=== EXTRACTED INFORMATION ===

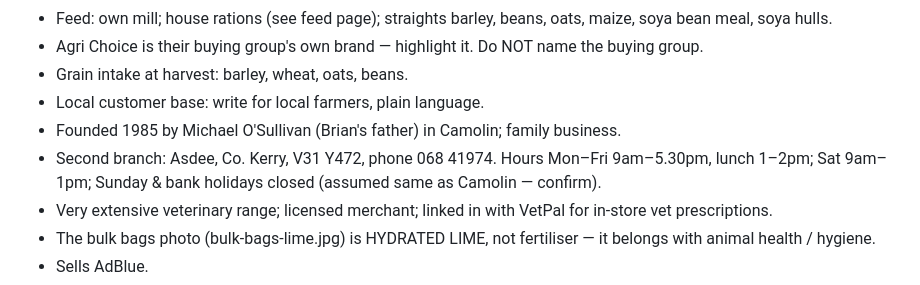
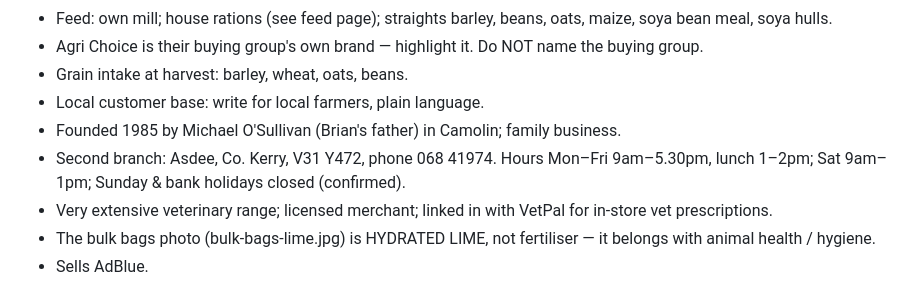
Before and after one commit to brianosullivan71-create/osullivanagri-website, a Markdown page: CLAUDE.md, the part around the change. Drawn GitHub-style.

Commit message:
Notes: Asdee closed Sundays and bank holidays (confirmed)
Co-Authored-By: Claude Opus 5.5 <noreply@anthropic.com>
Claude-Session: https://claude.ai/code/session_01BX6fLzApzDKa3M4u97cSxZ

```diff
--- a/CLAUDE.md
+++ b/CLAUDE.md
@@ -36,7 +36,7 @@ Yellow `.todo` boxes mark facts not yet confirmed by Brian. Never invent busines
 - Grain intake at harvest: barley, wheat, oats, beans.
 - Local customer base: write for local farmers, plain language.
 - Founded 1985 by Michael O'Sullivan (Brian's father) in Camolin; family business.
-- Second branch: Asdee, Co. Kerry, V31 Y472, phone 068 41974. Hours Mon–Fri 9am–5.30pm, lunch 1–2pm; Sat 9am–1pm; Sunday & bank holidays closed (assumed same as Camolin — confirm).
+- Second branch: Asdee, Co. Kerry, V31 Y472, phone 068 41974. Hours Mon–Fri 9am–5.30pm, lunch 1–2pm; Sat 9am–1pm; Sunday & bank holidays closed (confirmed).
 - Very extensive veterinary range; licensed merchant; linked in with VetPal for in-store vet prescriptions.
 - The bulk bags photo (bulk-bags-lime.jpg) is HYDRATED LIME, not fertiliser — it belongs with animal health / hygiene.
 - Sells AdBlue.
```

===

Print the entries again exactly as they appear above. Do not print the pictures.

§ SOLUTION TO THE EXERCISE
Before and after one commit to brianosullivan71-create/osullivanagri-website, a Markdown page: CLAUDE.md, the part around the change. Drawn GitHub-style.

Commit message:
Notes: Asdee closed Sundays and bank holidays (confirmed)
Co-Authored-By: Claude Opus 5.5 <noreply@anthropic.com>
Claude-Session: https://claude.ai/code/session_01BX6fLzApzDKa3M4u97cSxZ

```diff
--- a/CLAUDE.md
+++ b/CLAUDE.md
@@ -36,7 +36,7 @@ Yellow `.todo` boxes mark facts not yet confirmed by Brian. Never invent busines
 - Grain intake at harvest: barley, wheat, oats, beans.
 - Local customer base: write for local farmers, plain language.
 - Founded 1985 by Michael O'Sullivan (Brian's father) in Camolin; family business.
-- Second branch: Asdee, Co. Kerry, V31 Y472, phone 068 41974. Hours Mon–Fri 9am–5.30pm, lunch 1–2pm; Sat 9am–1pm; Sunday & bank holidays closed (assumed same as Camolin — confirm).
+- Second branch: Asdee, Co. Kerry, V31 Y472, phone 068 41974. Hours Mon–Fri 9am–5.30pm, lunch 1–2pm; Sat 9am–1pm; Sunday & bank holidays closed (confirmed).
 - Very extensive veterinary range; licensed merchant; linked in with VetPal for in-store vet prescriptions.
 - The bulk bags photo (bulk-bags-lime.jpg) is HYDRATED LIME, not fertiliser — it belongs with animal health / hygiene.
 - Sells AdBlue.
```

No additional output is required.